- [WHAT YOU SHOULD DO]:
The pictures do not belong in the copy. Restate all of the records word for word.
START THE DATA
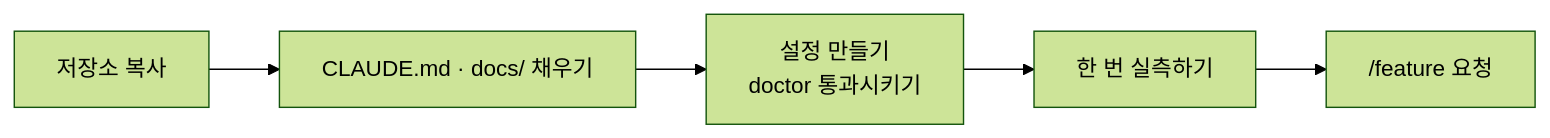
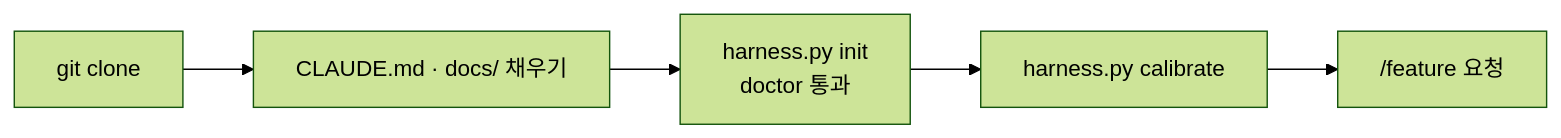
The first of 2 diagrams in README.md (hyuham1335-stack/banana-island-ops), drawn with Mermaid (forest theme) before and after one commit. The commit also changed other lines of this file, not shown here.

````diff
--- a/README.md
+++ b/README.md
@@ -62,7 +55,7 @@
 ```mermaid
 flowchart LR
-    C["저장소 복사"] --> D["CLAUDE.md · docs/ 채우기"]
-    D --> I["설정 만들기<br/>doctor 통과시키기"]
-    I --> K["한 번 실측하기"]
+    C["git clone"] --> D["CLAUDE.md · docs/ 채우기"]
+    D --> I["harness.py init<br/>doctor 통과"]
+    I --> K["harness.py calibrate"]
     K --> R["/feature 요청"]
 ```
````
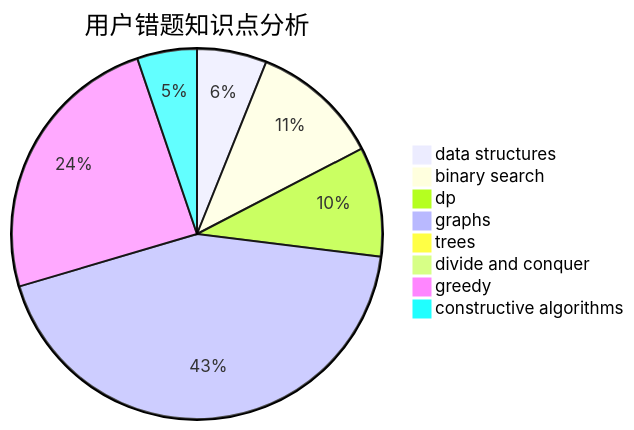
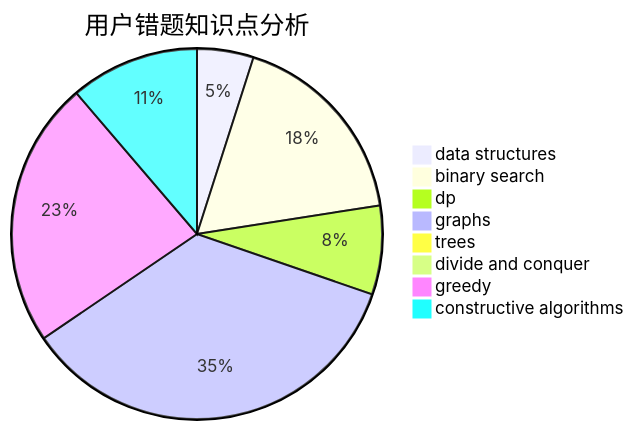
Before and after one commit to sherpahu/cfrs.github.io: the third of 3 diagrams in docs/user/u739.md, drawn with Mermaid. The commit also changed other lines of this file and 2770 other files, not shown here.

````diff
--- a/docs/user/u739.md
+++ b/docs/user/u739.md
@@ -36,11 +36,11 @@
 ```mermaid
 pie title 用户错题知识点分析
     "data structures" :  7
-    "binary search" :  13
+    "binary search" :  25
     "dp" :  11
     "graphs" :  50
     "trees" :  0
     "divide and conquer" :  0
-    "greedy" :  28
-    "constructive algorithms" :  6
+    "greedy" :  33
+    "constructive algorithms" :  16
 ```
````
END THE DATA
- [WRITTEN REPLY]:
The first of 2 diagrams in README.md (hyuham1335-stack/banana-island-ops), drawn with Mermaid (forest theme) before and after one commit. The commit also changed other lines of this file, not shown here.

````diff
--- a/README.md
+++ b/README.md
@@ -62,7 +55,7 @@
 ```mermaid
 flowchart LR
-    C["저장소 복사"] --> D["CLAUDE.md · docs/ 채우기"]
-    D --> I["설정 만들기<br/>doctor 통과시키기"]
-    I --> K["한 번 실측하기"]
+    C["git clone"] --> D["CLAUDE.md · docs/ 채우기"]
+    D --> I["harness.py init<br/>doctor 통과"]
+    I --> K["harness.py calibrate"]
     K --> R["/feature 요청"]
 ```
````
Before and after one commit to sherpahu/cfrs.github.io: the third of 3 diagrams in docs/user/u739.md, drawn with Mermaid. The commit also changed other lines of this file and 2770 other files, not shown here.

````diff
--- a/docs/user/u739.md
+++ b/docs/user/u739.md
@@ -36,11 +36,11 @@
 ```mermaid
 pie title 用户错题知识点分析
     "data structures" :  7
-    "binary search" :  13
+    "binary search" :  25
     "dp" :  11
     "graphs" :  50
     "trees" :  0
     "divide and conquer" :  0
-    "greedy" :  28
-    "constructive algorithms" :  6
+    "greedy" :  33
+    "constructive algorithms" :  16
 ```
````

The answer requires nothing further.